» **Supplied data**

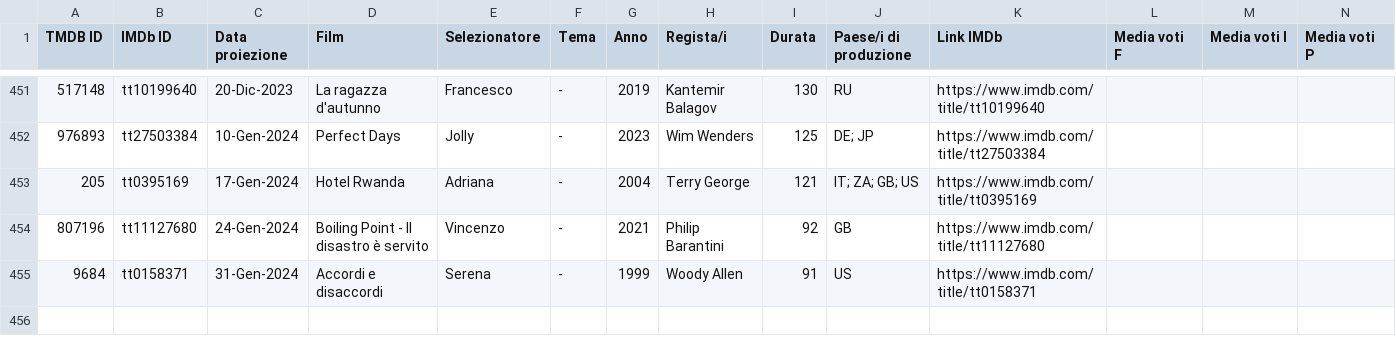
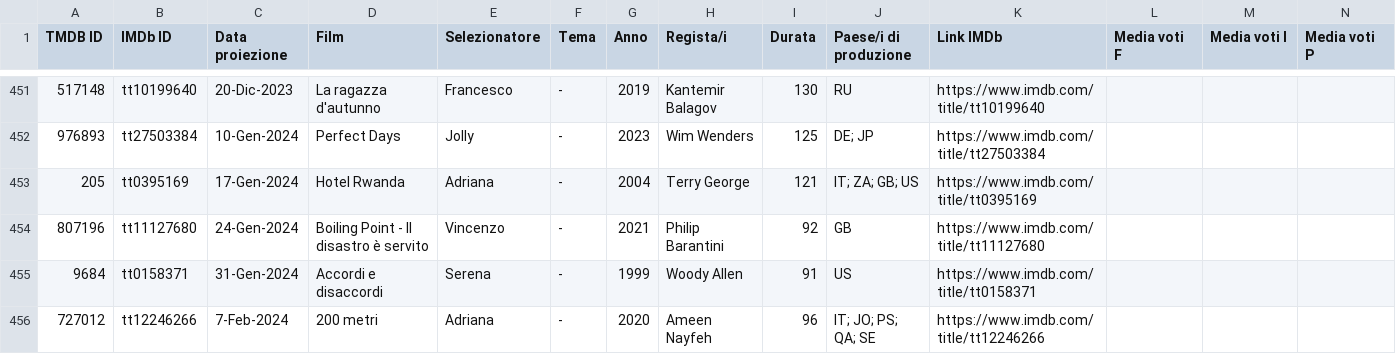
Before and after one commit to rassegnamoci/rassegnamoci.github.io, a CSV file: rawdata/movieslist.csv, drawn as a sheet; only a part is shown, gaps mark what is left out; rows hold the shown columns only; the diff names each change by its address in the sheet, - before the commit and + after, or states it on an @@ line.

Commit message:
200 metri

```diff
--- a/rawdata/movieslist.csv
+++ b/rawdata/movieslist.csv
+row 456: 727012 | tt12246266 | 7-Feb-2024 | 200 metri | Adriana | - | 2020 | Ameen Nayfeh | 96 | IT; JO; PS; QA; SE | https://www.imdb.com/title/tt12246266
```
Also changed, not shown: 3 other files.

» **Exercise brief**
An answer that restates all the entries exactly and drops the images is what is needed.

» **Written answer**
Before and after one commit to rassegnamoci/rassegnamoci.github.io, a CSV file: rawdata/movieslist.csv, drawn as a sheet; only a part is shown, gaps mark what is left out; rows hold the shown columns only; the diff names each change by its address in the sheet, - before the commit and + after, or states it on an @@ line.

Commit message:
200 metri

```diff
--- a/rawdata/movieslist.csv
+++ b/rawdata/movieslist.csv
+row 456: 727012 | tt12246266 | 7-Feb-2024 | 200 metri | Adriana | - | 2020 | Ameen Nayfeh | 96 | IT; JO; PS; QA; SE | https://www.imdb.com/title/tt12246266
```
Also changed, not shown: 3 other files.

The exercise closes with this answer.